May 17, 2019
The big news this week was the unveiling of two separate bills addressing surprise out of network bills.
- Senate – The Senate version, spearheaded by Sens. Cassidy and Bennett, would prohibit balance billing for emergency care, elective care at in-network facility but service done by an out-of-network provider, and when a patient needs additional care after an emergency at an out-of-network facility but can’t get there. Providers would be paid median in-network rates for such instances but providers can trigger an arbitration process to make a final determination.
- House – The House version, spearheaded by Reps. Pallone and Walden, would treat out-of-network emergency care as in network for purposes of cost-sharing, prohibit balance billing, and require insurers to make minimum payment to out-of-network providers based on nearby in-network providers.
There are expected other bills to emerge to tackle surprise billing. There’s still a long way to go for any legislation to pass but if health legislation will pass this term it’s likely to be on surprise billing.
AHP Guidance – The Department of Labor released new guidance on Association Health Plans clarifying that given the recent court ruling, enrollees in AHPs created under the new rules can stay in their plan for the remainder of the plan/contract period but cannot renew.
More Hospital Price Transparency Regulations Coming? – The Wall Street Journal reported that “The administration is strongly interested in forcing insurers to publicize the negotiated rates they pay for services.” The WSJ reported that the Department of Labor is considering releasing a regulation that would require private insurers to publish the negotiated rates of services they have with providers.
Maryland – The Governor of Maryland (Hogan) signed into the law a first in the nation “easy enrollment” bill. The bill would allow Maryland residents to check a box on their tax returns that would allow them, if they qualify, to be either automatically enrolled in Medicaid or get outreach by the Exchange for enrollment. The bill is expected to increase coverage take-up by the uninsured.
Washington – The Governor of Washington signed into law a bill that will create the first “public option” to be offered on-Exchange. Starting in 2021, Washington will offer something called “Cascade Care”. Cascade Care will be offered by a private insurance company but overseen by the Exchange. The bill requires certain provider reimbursement rates to be required of a carrier offering “Cascade Care”.
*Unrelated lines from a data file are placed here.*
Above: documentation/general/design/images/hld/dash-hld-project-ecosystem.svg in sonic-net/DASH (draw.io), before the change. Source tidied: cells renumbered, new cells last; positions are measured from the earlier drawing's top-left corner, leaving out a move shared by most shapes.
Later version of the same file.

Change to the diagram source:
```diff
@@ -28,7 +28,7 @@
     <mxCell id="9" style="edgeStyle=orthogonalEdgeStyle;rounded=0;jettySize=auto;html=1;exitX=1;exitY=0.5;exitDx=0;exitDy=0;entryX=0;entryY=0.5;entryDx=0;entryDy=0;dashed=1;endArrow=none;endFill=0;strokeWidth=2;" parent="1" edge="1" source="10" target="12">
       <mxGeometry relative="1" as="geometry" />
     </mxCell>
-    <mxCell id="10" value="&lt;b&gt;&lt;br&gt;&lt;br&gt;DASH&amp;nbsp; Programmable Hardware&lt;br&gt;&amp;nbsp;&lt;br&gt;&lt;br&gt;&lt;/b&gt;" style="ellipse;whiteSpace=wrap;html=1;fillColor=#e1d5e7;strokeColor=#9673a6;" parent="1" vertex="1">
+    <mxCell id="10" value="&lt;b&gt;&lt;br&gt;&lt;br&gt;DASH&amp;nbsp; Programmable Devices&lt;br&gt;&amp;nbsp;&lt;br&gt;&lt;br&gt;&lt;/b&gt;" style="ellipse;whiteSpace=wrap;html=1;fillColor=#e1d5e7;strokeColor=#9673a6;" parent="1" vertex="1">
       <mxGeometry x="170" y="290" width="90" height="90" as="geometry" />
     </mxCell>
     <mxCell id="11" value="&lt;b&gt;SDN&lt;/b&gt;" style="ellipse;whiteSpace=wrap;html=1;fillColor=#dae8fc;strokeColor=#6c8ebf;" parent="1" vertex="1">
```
Several states have now released their 2020 proposed rate filings:
- Maryland announced proposed rate increases of -2.9% and 4.3% in the individual and small group markets, respectively.
- Oregon announced proposed rate increases of 3.3% and 8.7% in the individual and small group markets, respectively.
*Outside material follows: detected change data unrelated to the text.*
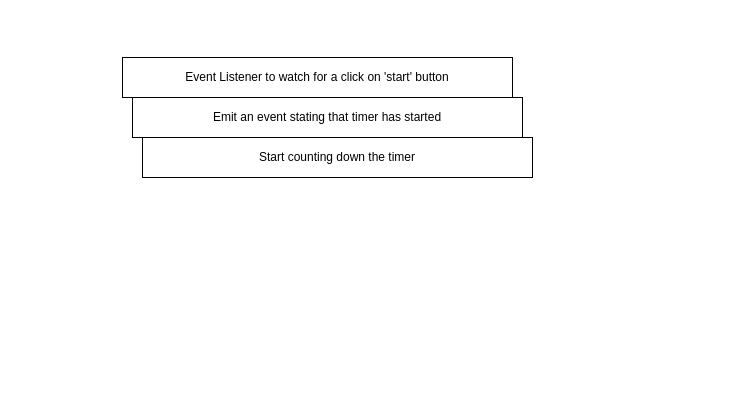
The draw.io diagram Untitled Diagram.drawio in AysunItai/JavaScriptClass, before the edit. Source tidied: cells renumbered, new cells numbered last; positions are measured from the earlier drawing's top-left corner, leaving out a move shared by most shapes. Both pictures are drawn from the tidied source at 100%, with x=0, y=0 at pixel (122, 57).
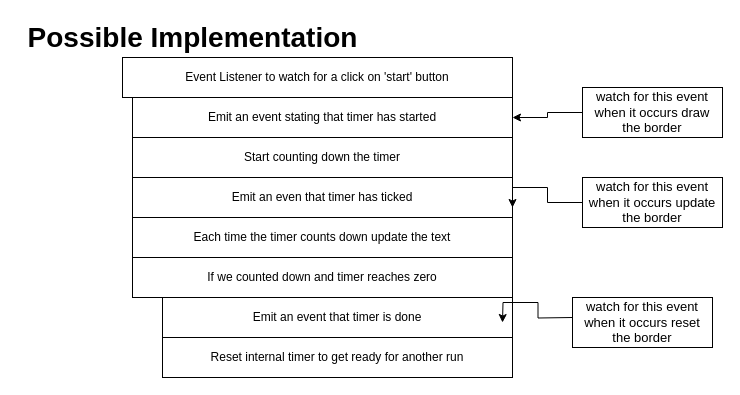
The same diagram, later.

Change to the diagram source:
```diff
@@
     <mxCell id="3" value="Emit an event stating that timer has started" style="rounded=0;whiteSpace=wrap;html=1;" parent="1" vertex="1">
-      <mxGeometry x="10" y="40" width="390" height="40" as="geometry" />
+      <mxGeometry x="10" y="40" width="380" height="40" as="geometry" />
     </mxCell>
     <mxCell id="4" value="Start counting down the timer" style="rounded=0;whiteSpace=wrap;html=1;" parent="1" vertex="1">
-      <mxGeometry x="20" y="80" width="390" height="40" as="geometry" />
+      <mxGeometry x="10" y="80" width="380" height="40" as="geometry" />
     </mxCell>
+    <mxCell id="5" value="Emit an even that timer has ticked" style="rounded=0;whiteSpace=wrap;html=1;" parent="1" vertex="1">
+      <mxGeometry x="10" y="120" width="380" height="40" as="geometry" />
+    </mxCell>
+    <mxCell id="6" value="Each time the timer counts down update the text" style="rounded=0;whiteSpace=wrap;html=1;" parent="1" vertex="1">
+      <mxGeometry x="10" y="160" width="380" height="40" as="geometry" />
+    </mxCell>
+    <mxCell id="7" value="If we counted down and timer reaches zero" style="rounded=0;whiteSpace=wrap;html=1;" parent="1" vertex="1">
+      <mxGeometry x="10" y="200" width="380" height="40" as="geometry" />
+    </mxCell>
+    <mxCell id="8" value="Emit an event that timer is done" style="rounded=0;whiteSpace=wrap;html=1;" parent="1" vertex="1">
+      <mxGeometry x="40" y="240" width="350" height="40" as="geometry" />
+    </mxCell>
+    <mxCell id="9" value="Reset internal timer to get ready for another run" style="rounded=0;whiteSpace=wrap;html=1;" parent="1" vertex="1">
+      <mxGeometry x="40" y="280" width="350" height="40" as="geometry" />
+    </mxCell>
+    <mxCell id="10" value="Possible Implementation" style="text;html=1;align=center;verticalAlign=middle;strokeColor=none;fillColor=none;fontStyle=1;fontSize=28;" parent="1" vertex="1">
+      <mxGeometry x="-105" y="-40" width="350" height="40" as="geometry" />
+    </mxCell>
+    <mxCell id="11" style="edgeStyle=orthogonalEdgeStyle;rounded=0;jettySize=auto;html=1;fontSize=13;entryX=1;entryY=0.5;entryDx=0;entryDy=0;" parent="1" edge="1" source="12" target="3">
+      <mxGeometry relative="1" as="geometry" />
+    </mxCell>
+    <mxCell id="12" value="watch for this event&lt;br&gt;when it occurs draw&lt;br&gt;the border" style="rounded=0;whiteSpace=wrap;html=1;fontSize=13;" parent="1" vertex="1">
+      <mxGeometry x="460" y="30" width="140" height="50" as="geometry" />
+    </mxCell>
+    <mxCell id="13" value="watch for this event&lt;br&gt;when it occurs update&lt;br&gt;the border" style="rounded=0;whiteSpace=wrap;html=1;fontSize=13;" parent="1" vertex="1">
+      <mxGeometry x="460" y="120" width="140" height="50" as="geometry" />
+    </mxCell>
+    <mxCell id="14" style="edgeStyle=orthogonalEdgeStyle;rounded=0;orthogonalLoop=1;jettySize=auto;html=1;fontSize=13;entryX=1;entryY=0.5;entryDx=0;entryDy=0;" parent="1" edge="1">
+      <mxGeometry relative="1" as="geometry">
+        <mxPoint x="460" y="145" as="sourcePoint" />
+        <mxPoint x="390" y="150" as="targetPoint" />
+        <Array as="points">
+          <mxPoint x="425" y="145" />
+          <mxPoint x="425" y="130" />
+          <mxPoint x="390" y="130" />
+        </Array>
+      </mxGeometry>
+    </mxCell>
+    <mxCell id="15" style="edgeStyle=orthogonalEdgeStyle;rounded=0;orthogonalLoop=1;jettySize=auto;html=1;fontSize=13;entryX=1;entryY=0.5;entryDx=0;entryDy=0;" parent="1" edge="1">
+      <mxGeometry relative="1" as="geometry">
+        <mxPoint x="450" y="260" as="sourcePoint" />
+        <mxPoint x="380" y="265" as="targetPoint" />
+      </mxGeometry>
+    </mxCell>
+    <mxCell id="16" value="watch for this event&lt;br&gt;when it occurs reset&lt;br&gt;the border" style="rounded=0;whiteSpace=wrap;html=1;fontSize=13;" parent="1" vertex="1">
+      <mxGeometry x="450" y="240" width="140" height="50" as="geometry" />
+    </mxCell>
```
- Vermont announced proposed rate increases of 13%.
Reminder- Maryland and Oregon have reinsurance programs that affect their individual markets and Vermont has a merged market.